# What to work on:
Your task is to count the lines of the entries below that include the word "modjail" and to give only the resulting number.
Dataset records START
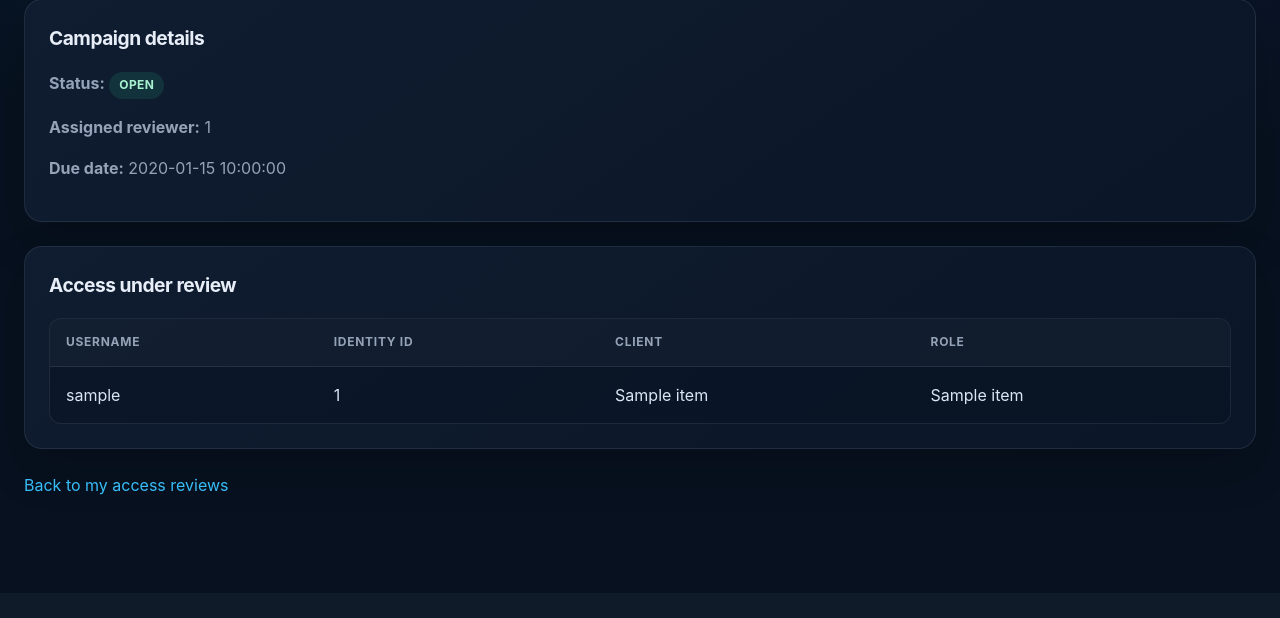
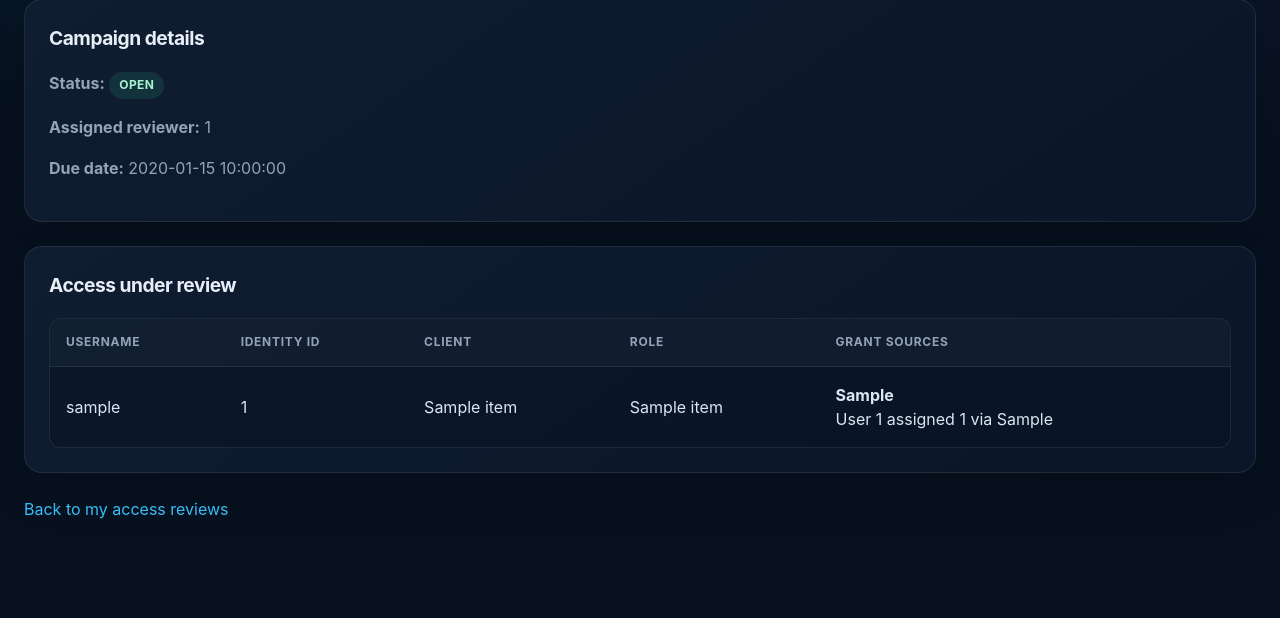
Before and after one commit to Thomas170491/enterprise-iam-lab, a Flask app: template apps/governance-portal/templates/access-review-detail.html in a window 1280 px wide. Shown: the part 266-884 px from the top of the page. Before the commit the page ends 761 px from the top, so only its background shows below. Run offline with Flask 3, Linux system fonts and the light colour scheme; the template is opened without the code that fills it: most values are stand-ins (such as "Sample title", 1, 10 or a date in 2020).

Commit message:
feat(access-reviews): show grant evidence in review details

```diff
--- a/apps/governance-portal/templates/access-review-detail.html
+++ b/apps/governance-portal/templates/access-review-detail.html
@@ -40,7 +40,7 @@
     <h2>Capture identity access</h2>
 
     <p id="capture-access-help">
-        Capture the identity’s effective Employee Portal roles
+        Capture the identity's effective Employee Portal roles
         that are enabled in the managed-role catalogue,
         including inherited roles and their grant sources.
     </p>
@@ -115,6 +115,7 @@
                 <th scope="col">Identity ID</th>
                 <th scope="col">Client</th>
                 <th scope="col">Role</th>
+                <th scope="col">Grant Sources</th>
             </tr>
         </thead>
 
@@ -125,7 +126,26 @@
                 <td>{{ item.user_id }}</td>
                 <td>{{ item.client_name }}</td>
                 <td>{{ item.role_name }}</td>
-            </tr>
+                <td>
+                    <strong>{{ item.assignment_source | capitalize }}</strong>
+                    {% for grant in item.grant_sources or [] %}
+                        <div>
+                            {% if grant.type == "group" %}
+                                Group {{ grant.group_id }}
+                                through membership {{ grant.membership_group_id }}
+                            {% else %}
+                                User {{ grant.user_id }}
+                            {% endif %}
+                            assigned {{ grant.assigned_role_id }}
+                            {% if grant.composite_path %}
+                                via {{ grant.composite_path | join(" → ") }}
+                            {% endif %}
+                        </div>
+                    {% else %}
+                        <div>Source evidence unavailable</div>
+                    {% endfor %}
+                </td>
+         </tr>
             {% endfor %}
         </tbody>
     </table>
```
Also changed, not shown: apps/governance-portal/tests/test_access_review_routes.py (+45 -0 lines), apps/governance-portal/tests/test_access_review_capture.py (line endings or trailing spaces).
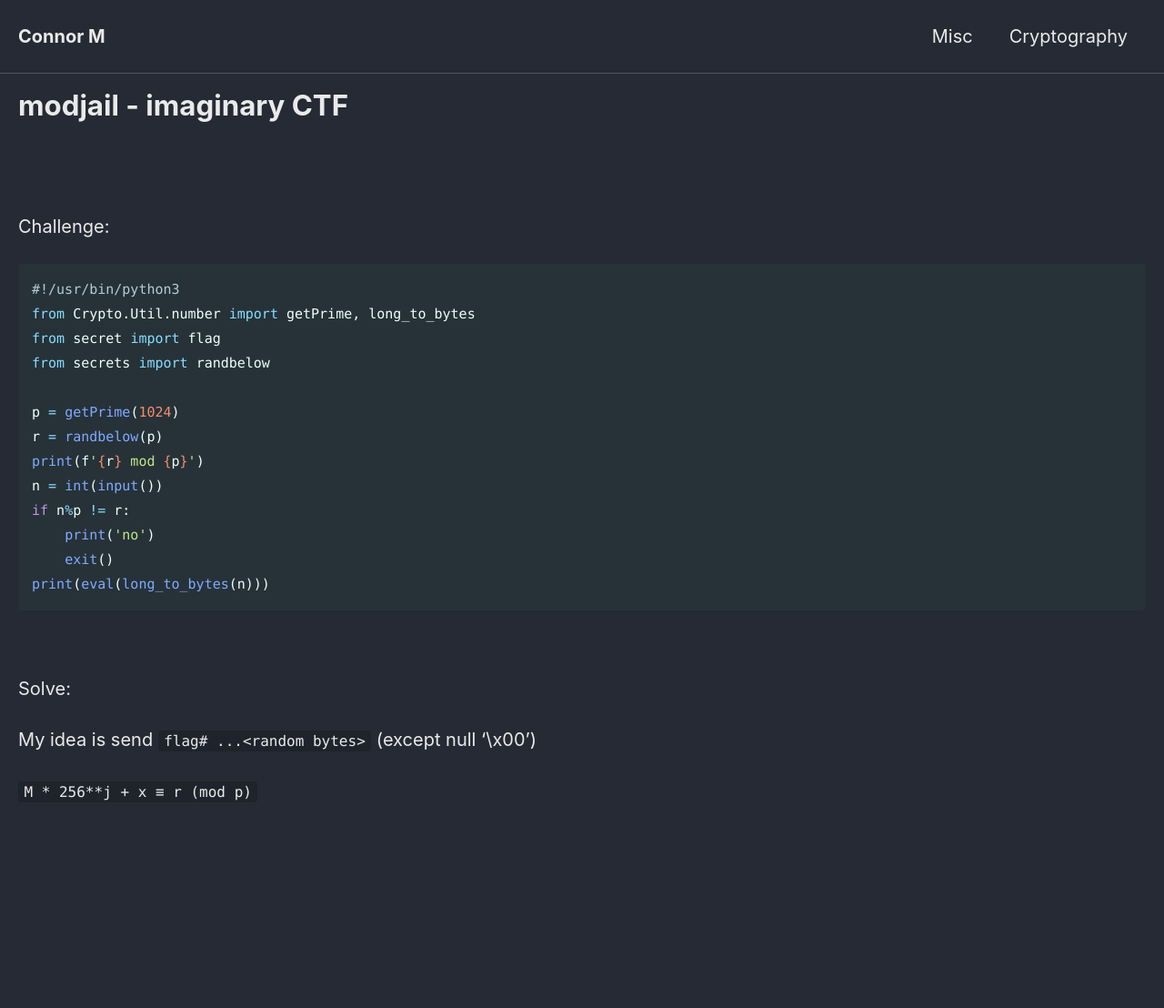
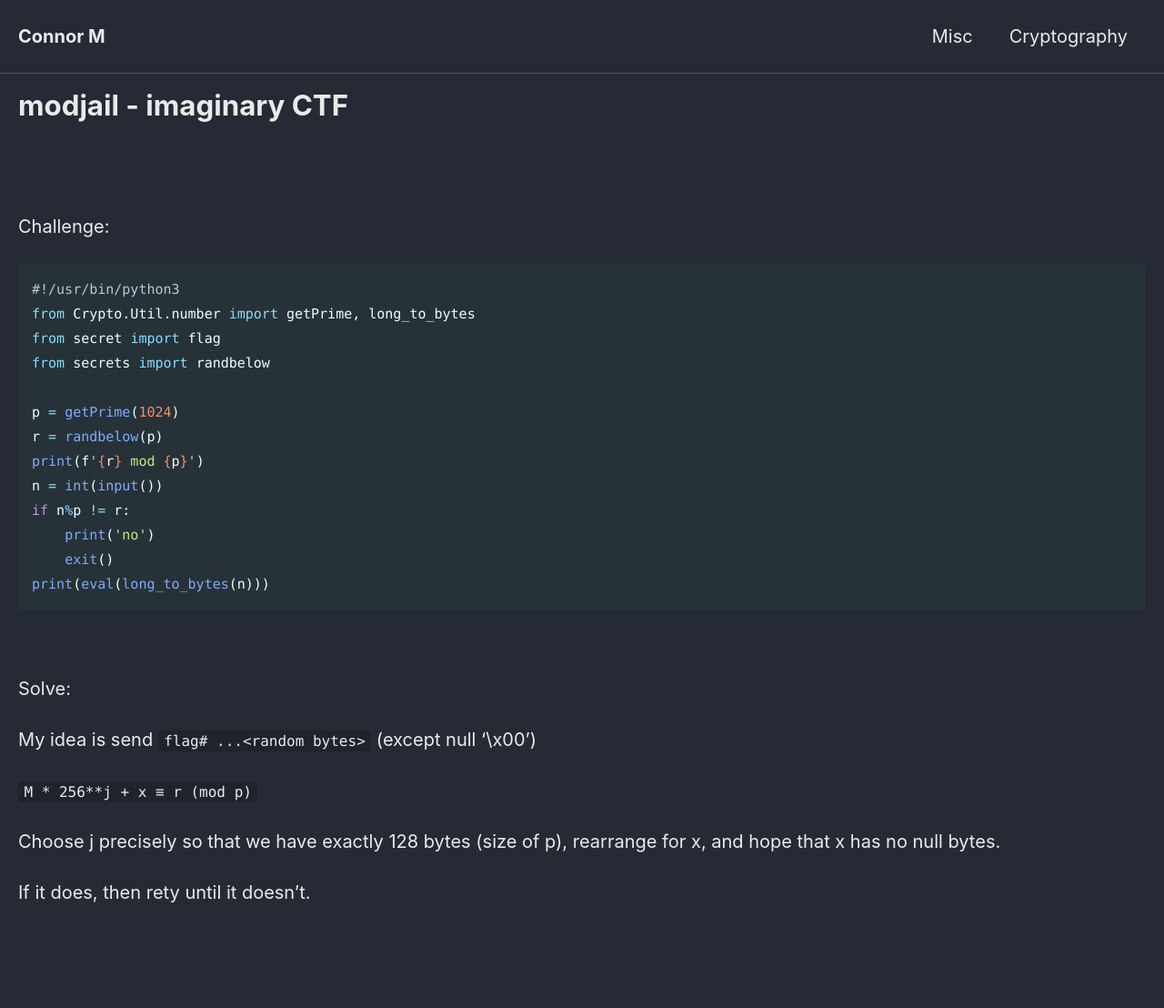
Before and after one commit to Connor-McCartney/Connor-McCartney.github.io, a Jekyll site: the page built from _pages/cryptography/other/modjail-imaginaryCTF.md, in a window 1280 px wide. Shown: the whole page at 91% size. Built offline with Jekyll 4.4.1, drawn with Linux system fonts in a browser that asks for light colours; cached includes are drawn as plain includes; before the commit the page ends 940 px from its top, so only the background shows below that.

Commit message:
Update modjail-imaginaryCTF.md

```diff
--- a/_pages/cryptography/other/modjail-imaginaryCTF.md
+++ b/_pages/cryptography/other/modjail-imaginaryCTF.md
@@ -32,3 +32,9 @@ Solve:
 My idea is send `flag# ...<random bytes>` (except null '\x00')
 
 `M * 256**j + x ≡ r (mod p)`
+
+Choose j precisely so that we have exactly 128 bytes (size of p), rearrange for x, and hope that x has no null bytes.
+
+If it does, then rety until it doesn't.
+
+<br>
```
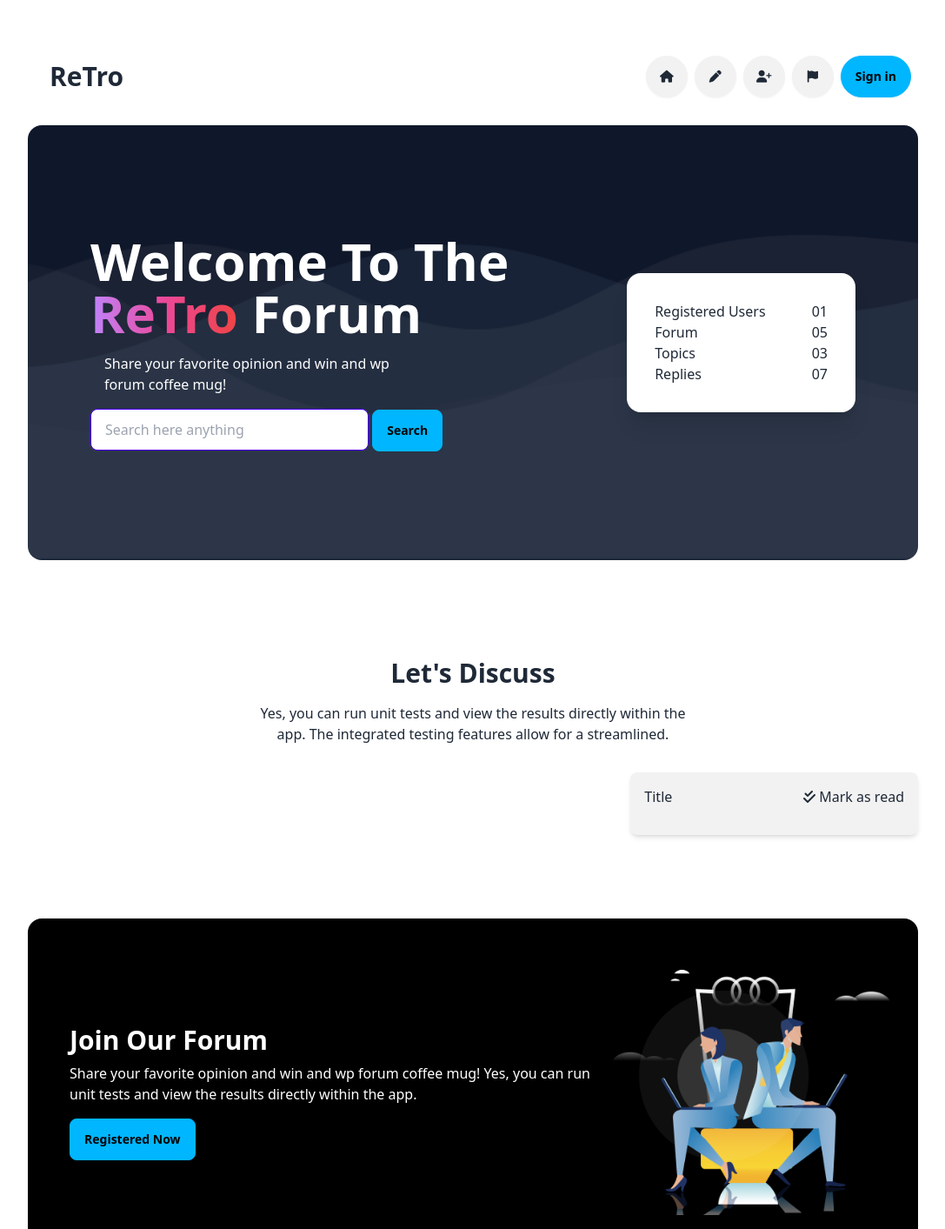
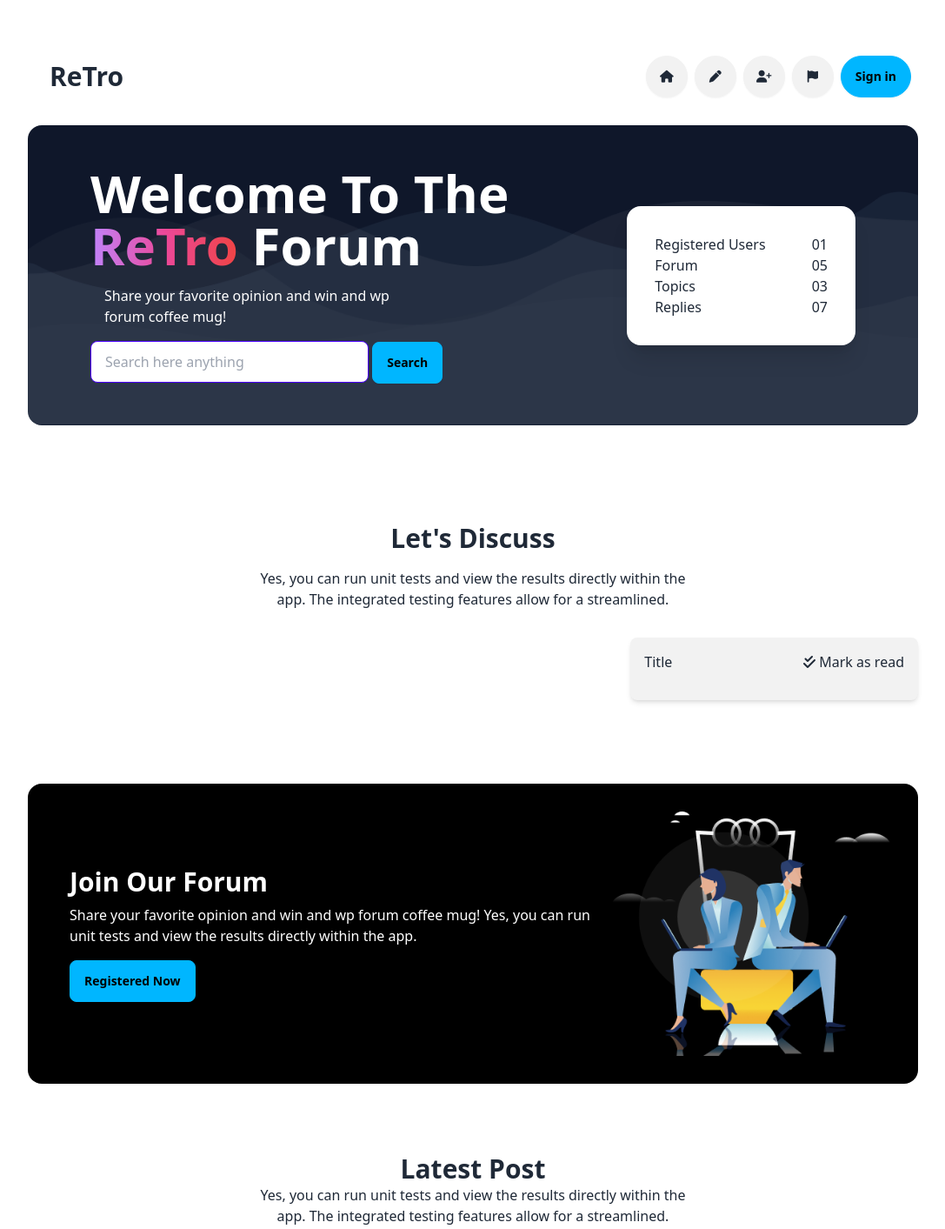
Before and after one commit to Asadujjaman717/Retro-Forum-B9A6, a plain HTML site: page index.html in a window 1280 px wide. Shown: the top 1413 px of the page at 87% size, without its empty margins (96-1183 px from the left). Drawn offline with nearby package versions, Linux system fonts and the light colour scheme; no server answers.

Commit message:
fixed hieght change in container

```diff
--- a/index.html
+++ b/index.html
@@ -56,7 +56,7 @@
 
       <!-- Banner -->
       <div
-        class="hero bg-base-200 rounded-2xl mt-6 bg-slate-900 lg:h-[500px] h-[55vh] bg-center bg-cover lg:p-8 p-2" style="background-image: url(images/bgbanner.png);">
+        class="hero bg-base-200 rounded-2xl mt-6 bg-slate-900 bg-center bg-cover lg:p-8 p-2" style="background-image: url(images/bgbanner.png);">
 
         <div class="hero-content lg:flex-row flex-col lg:mx-6 mx-1 items-center">
           <div>
@@ -189,7 +189,7 @@
          <!-- lets discuss section end -->
 
         <!-- join our forum start-->
-         <div id="join-our-forum" class="hero bg-base-200 rounded-2xl bg-black lg:h-[400px] h-[40vh] bg-center bg-cover lg:p-8 lg:mt-20 grid grid-cols-3 mb-4">
+         <div id="join-our-forum" class="hero bg-base-200 rounded-2xl bg-black  bg-center bg-cover lg:p-8 lg:mt-20 grid grid-cols-3 mb-4">
           <div id="join-forum-content" class="col-span-2 text-white p-4">
             <h2 class="text-3xl font-bold pb-2">Join Our Forum</h2>
             <p>Share your favorite opinion and win and wp forum coffee mug! Yes, you can run unit tests and view the results directly within the app.</p>
```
Dataset records END
# Exercise result:
4